Sewstine’s full comparison video of all 4 mask designs:

World Health Organization. ‘When and how to use masks’. [online] Available at: https://www.who.int/emergencies/diseases/novel-coronavirus-2019/advice-for-public/when-and-how-to-use-masks [Last updated: 5 Aug 2020]

World Health Organization. ‘Advice on the use of masks…’. [online] Available at: https://www.who.int/publications/i/item/advice-on-the-use-of-masks-in-the-community-during-home-care-and-in-healthcare-settings-in-the-context-of-the-novel-coronavirus-(2019-ncov)-outbreak [published: 5 June 2020]

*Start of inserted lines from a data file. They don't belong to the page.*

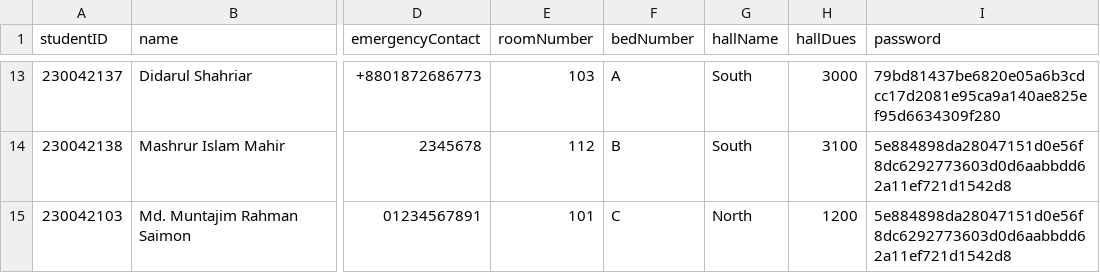
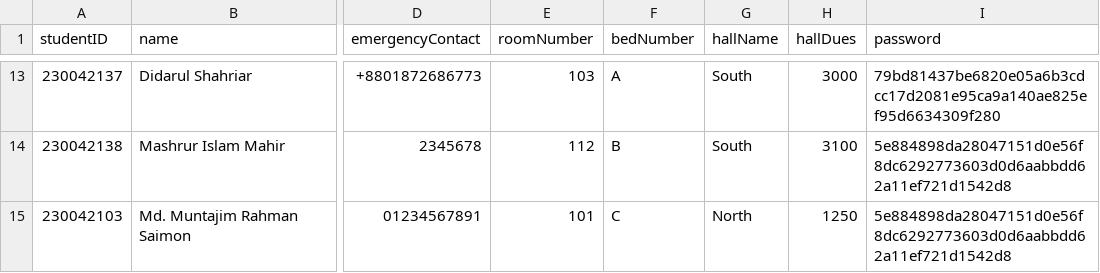
Before and after one commit to didarulshahriar37/HallVerse, a CSV file: data/students.csv, drawn as a sheet; only a part is shown, gaps mark what is left out; the diff names each change by its address in the sheet, - before the commit and + after, or states it on an @@ line.

```diff
--- a/data/students.csv
+++ b/data/students.csv
-H15 (hallDues): 1200
+H15 (hallDues): 1250
```
Also changed, not shown: data/assignments.csv, data/complaints.csv, 9 other files.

Sewstine. ‘I sewed and fit tested four different face masks…’. [online] Available at: https://www.youtube.com/watch?v=DZBbkn-g-vE&feature=emb_title [published: 1 April 2020]